### EXERCISE DESCRIPTION
Give the data again word for word; drop the pictures.

BEGIN

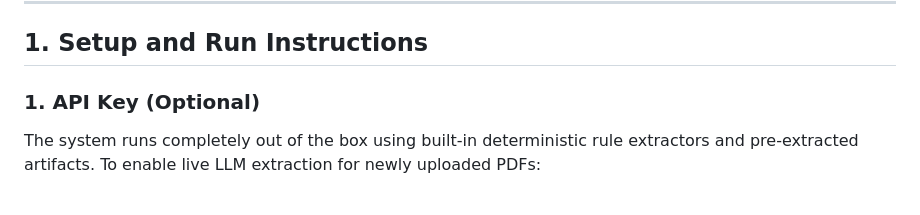
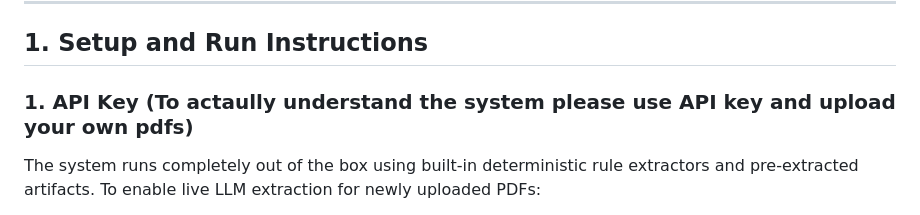
Before and after one commit to Yadeesht/Fact-Knowledge-Layer-FIN-, a Markdown page: README.md, the part around the change. Rendered like a GitHub page.

```diff
--- a/README.md
+++ b/README.md
@@ -7,7 +7,7 @@
 
 ## 1. Setup and Run Instructions
 
-### 1. API Key (Optional)
+### 1. API Key (To actaully understand the system please use API key and upload your own pdfs)
 The system runs completely out of the box using built-in deterministic rule extractors and pre-extracted artifacts.
 To enable live LLM extraction for newly uploaded PDFs:
 - Get a free-tier API key from [Google AI Studio](https://aistudio.google.com/).
```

END

### OUTPUT
Before and after one commit to Yadeesht/Fact-Knowledge-Layer-FIN-, a Markdown page: README.md, the part around the change. Rendered like a GitHub page.

```diff
--- a/README.md
+++ b/README.md
@@ -7,7 +7,7 @@
 
 ## 1. Setup and Run Instructions
 
-### 1. API Key (Optional)
+### 1. API Key (To actaully understand the system please use API key and upload your own pdfs)
 The system runs completely out of the box using built-in deterministic rule extractors and pre-extracted artifacts.
 To enable live LLM extraction for newly uploaded PDFs:
 - Get a free-tier API key from [Google AI Studio](https://aistudio.google.com/).
```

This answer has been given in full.